1) Please give me your background and tell us what you do for a living.
I’m basically a Consultant, Community Manager, Event Organizer, Blogger, Podcaster, Vegan, and Technology Enthusiast
I grew up on a farm in rural Ohio. I have a bachelor’s degree in computer science from Kent State University and an MBA from Ashland University, which helps me see things from both angles to help people bridge the gap between technology and business. I’ve worked at companies like Intel, Jive Software, Compiere, and a Midwestern manufacturing company in positions ranging from Unix system administrator to market researcher to community manager to open source strategist.
My current focus is on providing consulting services for companies wanting to engage with online communities through various social media technologies including discussion forums, blogs, wikis, podcasts, and more. I’m also the community evangelist for Shizzow, a new Portland startup. I have more than 13 years of experience in technology and software with expertise in open source software, web 2.0, social media, blogging, and community building.
I’m the author of the Fast Wonder Blog and also blog on GigaOm’s WebWorkerDaily and in other places. For fun in my spare time, I organize events for geeks. I am an organizer for the Portland BarCamp event and help organize Ignite Portland. I’m also a co-founder and board member of Legion of Tech.
2) At what point in time would an online community benefit from an “online community manager”?
It usually makes sense to have someone managing the community from the very beginning. For a large community, this is probably a full-time community manager. For small communities, it might be a small percentage of someones job (web manager, product manager, etc.)
A good community manager will help facilitate conversations, write content for the community, evangelize the community, and make sure that the community evolves and doesn’t stagnate.
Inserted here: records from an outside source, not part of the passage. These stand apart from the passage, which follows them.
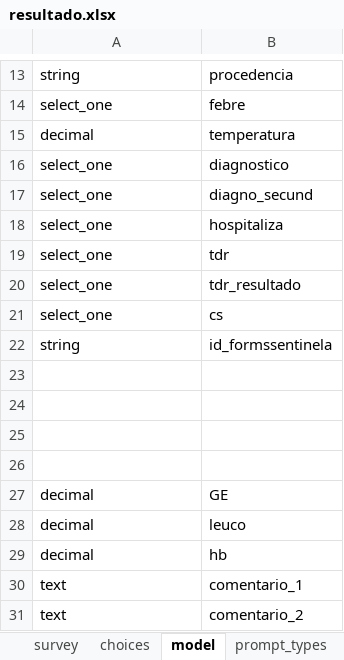
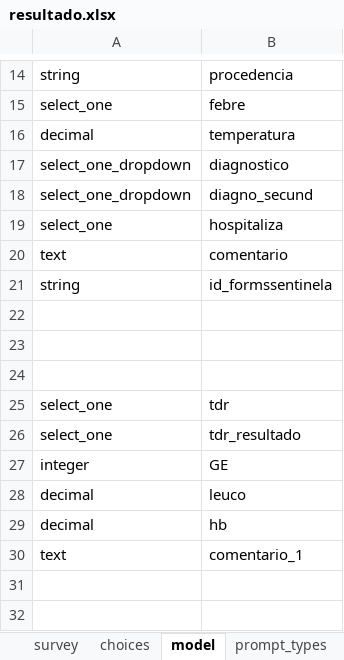
Before and after one commit to lemurdk/app-designer, an Excel workbook: app/config/tables/sentinela/forms/resultado/resultado.xlsx, sheet model, drawn as a sheet; only a part is shown, gaps mark what is left out; values as stored, in another font and other column widths than the file's, no borders; removed rows and columns are numbered as before the commit, all else as after; the diff covers the shown part only; the diff names each change by its address in the sheet, - before the commit and + after, or states it on an @@ line.

```diff
--- a/app/config/tables/sentinela/forms/resultado/resultado.xlsx (sheet model)
+++ b/app/config/tables/sentinela/forms/resultado/resultado.xlsx (sheet model)
-A17:A18: select_one
+A17:A18: select_one_dropdown
-row 19: select_one | tdr
@@ row 21 moved to row 3: select_one @@
+row 20: text | comentario
-row 25: (empty)
+row 25: select_one | tdr
@@ row 20 moved to row 26: select_one @@
-A27: decimal
+A27: integer
-row 31: text | comentario_2
```
Also changed, not shown: 1 added row, 1 removed row and 3 moved rows elsewhere in this sheet, sheet survey, app/config/tables/sentinela/forms/consulta/consulta.xlsx, app/config/tables/sentinela/forms/sentinela/sentinela.xlsx, 4 other files.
If you don’t have a person defined for this role, the human tendency is to assume someone else will handle things, and you end up with nobody facilitating, writing content, evangelizing or growing the community.
I have a few related articles about online communtiy management that provide more details about what they do:
- Online Community Manager: Yes, It’s Really A Job (Slideshare)
- Why Companies Should Have Online Communities
- Reflections on Community Management: AKA “What Do You Do”
- What Does it Take to Manage a Community?
- Community Roles: Manager, Moderator, and Administrator
3) How important is networking in the Portland Tech community?
I sometimes have a hard time defining the Portland Tech community because there are so many different elements from the Software Association of Oregon (SAO) to Legion of Tech to the various user groups and meetups. On any day of the week, you can usually find several event to attend, and Calagator is a great place to find the aggregated list of all of these events.
The importance of networking is also a relative measure depending on your individual situation. In my case, it has been very important. Within the Portland tech community, I have met so many brilliant people and learned so much from them. I also try to share what I know, and I hope that others have also learned from me. Networking, especially in this community, is all about giving back and not just taking from the community. If you come prepared to both learn and share, you’ll have a much better experience within the Portland tech community.